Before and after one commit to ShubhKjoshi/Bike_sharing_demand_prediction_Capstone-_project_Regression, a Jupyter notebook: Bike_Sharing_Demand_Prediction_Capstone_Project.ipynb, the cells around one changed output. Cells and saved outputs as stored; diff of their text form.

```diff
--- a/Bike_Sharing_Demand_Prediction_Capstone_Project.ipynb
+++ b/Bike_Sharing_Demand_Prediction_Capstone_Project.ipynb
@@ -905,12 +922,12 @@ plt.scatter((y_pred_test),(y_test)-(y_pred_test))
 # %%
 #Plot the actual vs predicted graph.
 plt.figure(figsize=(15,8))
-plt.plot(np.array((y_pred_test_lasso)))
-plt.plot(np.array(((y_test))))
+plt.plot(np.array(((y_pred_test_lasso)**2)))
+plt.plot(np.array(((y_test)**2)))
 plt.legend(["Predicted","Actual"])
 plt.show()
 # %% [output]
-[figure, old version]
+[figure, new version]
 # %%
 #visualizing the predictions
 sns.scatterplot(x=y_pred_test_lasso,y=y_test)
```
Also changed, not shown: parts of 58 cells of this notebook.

══════════════════════════════

Exercise aim: The expected answer is every line in the data above that carries the string "changed".

The answer:
Before and after one commit to ShubhKjoshi/Bike_sharing_demand_prediction_Capstone-_project_Regression, a Jupyter notebook: Bike_Sharing_Demand_Prediction_Capstone_Project.ipynb, the cells around one changed output. Cells and saved outputs as stored; diff of their text form.
Also changed, not shown: parts of 58 cells of this notebook.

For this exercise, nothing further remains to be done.